  • Space Place: Firstly, we love the name. As you might imagine, this area is centred on astronomy and space exploration. Definitely prioritize a visit to the “Between the Stars Object Theatre,” but simply wandering around will have you crossing paths with topics like gravity and microgravity, Canadian space exploration, dark matter, and more.
  • TechLab: This floor, as you might have gathered, is very hands-on. This is a young engineer’s dream come true, as you create and take apart electronics, and there’s no shortage of gears and pulleys.
  • BodyZone: Future doctors will love it here, as the focus is on DNA and how our bodies work.
  • CyberZone: Tech will be the future, so we better teach it to the kids who will one day be Canada’s future. Here visitors can play the role of DJ, mess around with green screen technology, and even create their own stop-motion animation flicks.

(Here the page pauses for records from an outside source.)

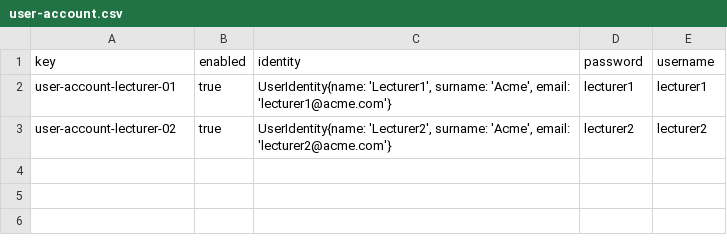
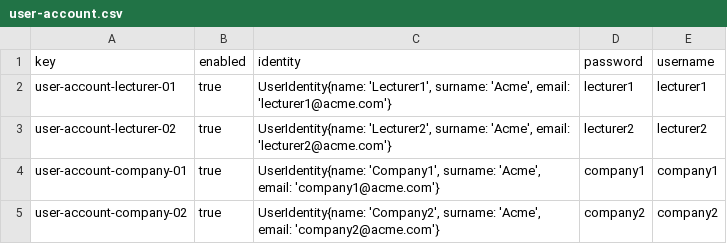
Before and after one commit to rafgargal/Acme-L3-D01, a CSV file: src/main/webapp/WEB-INF/resources/sample-data/user-account.csv, drawn as a sheet.

Commit message:
Sample data company

```diff
--- a/src/main/webapp/WEB-INF/resources/sample-data/user-account.csv
+++ b/src/main/webapp/WEB-INF/resources/sample-data/user-account.csv
@@ -3 +3,3 @@ user-account-lecturer-01,true,"UserIdentity{name: 'Lecturer1', surname: 'Acme',
 user-account-lecturer-02,true,"UserIdentity{name: 'Lecturer2', surname: 'Acme', email: 'lecturer2@acme.com'}",lecturer2,lecturer2
+user-account-company-01,true,"UserIdentity{name: 'Company1', surname: 'Acme', email: 'company1@acme.com'}",company1,company1
+user-account-company-02,true,"UserIdentity{name: 'Company2', surname: 'Acme', email: 'company2@acme.com'}",company2,company2
```
Also changed, not shown: 1 other file.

What Else Should You Know About This Northern Ontario Attraction?

It’s worth taking a peek at the Current Exhibits on at Science North. At this particular moment, for example, Our Climate Quest, Indigenous Ingenuity, and The Great Northern Ontario Roadshow are on. When we visited, we had the pleasure of checking out ReInventing Reality: Explore the Science of Virtual Reality.

Whenever you decide to go, and whatever you do decide to see, you will, of course, need tickets. We’d recommend heading to this page to see pricing, and consider whether it may make the most sense to simply get a family membership for the year.

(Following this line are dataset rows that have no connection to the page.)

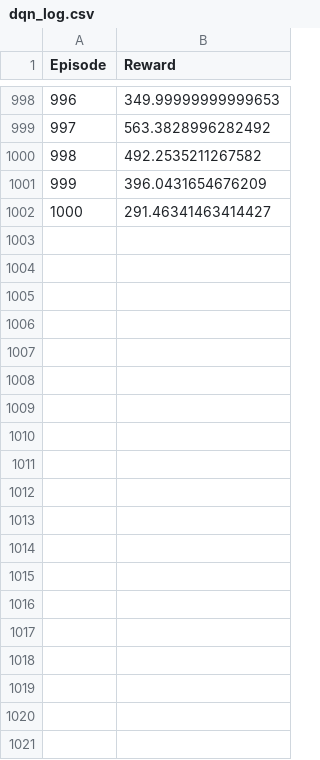
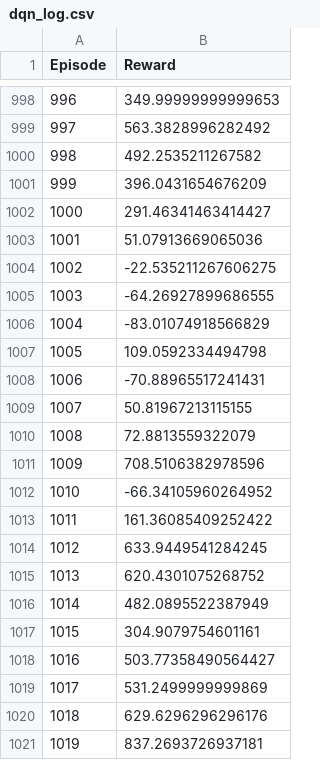
Before and after one commit to Daniel-Luscombe/RLProject, a CSV file: Experiments/dqn_log.csv, drawn as a sheet; only a part is shown, gaps mark what is left out; the diff covers the shown part only; the diff names each change by its address in the sheet, - before the commit and + after, or states it on an @@ line.

```diff
--- a/Experiments/dqn_log.csv
+++ b/Experiments/dqn_log.csv
+row 1003: 1001 | 51.07913669065036
+row 1004: 1002 | -22.535211267606275
+row 1005: 1003 | -64.26927899686555
+row 1006: 1004 | -83.01074918566829
+row 1007: 1005 | 109.0592334494798
+row 1008: 1006 | -70.88965517241431
+row 1009: 1007 | 50.81967213115155
+row 1010: 1008 | 72.8813559322079
+row 1011: 1009 | 708.5106382978596
+row 1012: 1010 | -66.34105960264952
+row 1013: 1011 | 161.36085409252422
+row 1014: 1012 | 633.9449541284245
+row 1015: 1013 | 620.4301075268752
+row 1016: 1014 | 482.0895522387949
+row 1017: 1015 | 304.9079754601161
+row 1018: 1016 | 503.77358490564427
+row 1019: 1017 | 531.2499999999869
+row 1020: 1018 | 629.6296296296176
+row 1021: 1019 | 837.2693726937181
```
Also changed, not shown: 21 added rows elsewhere in this file, 3 other files.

In terms of food, Elements is the healthier choice in the food court, but the Coca-Cola Corner also serves up sweet and salty snacks (like popcorn before an IMAX movie!). Whizards is a neat spot to pop into to buy a gift for a curious young member of your family. They’re all about serving up science-based and educational gifts and games. Members save 10% on all of the above.

Finally, we want to spend a second on the design of Science North itself. The snowflake is symbolic of the glaciation that sculpted Canada’s north. To make them glitter, the exterior of the snowflakes are covered with stainless steel (which, of course, is made from nickel from Sudbury). If you’re a fan of science centres, you may be keen to know that the individual who created this science centre, Raymond Moriyama, also designed the Ontario Science Centre!

They’re open Monday to Sunday, 10am to 4pm, and I’m sure they’ll be happy to see you when you arrive. Trust us, especially if you’ve got a family, a visit to Northern Ontario’s top attraction needs to be at the top of your list.

We want to humbly thank Discover Sudbury for hosting us as media. All opinions are completely our own.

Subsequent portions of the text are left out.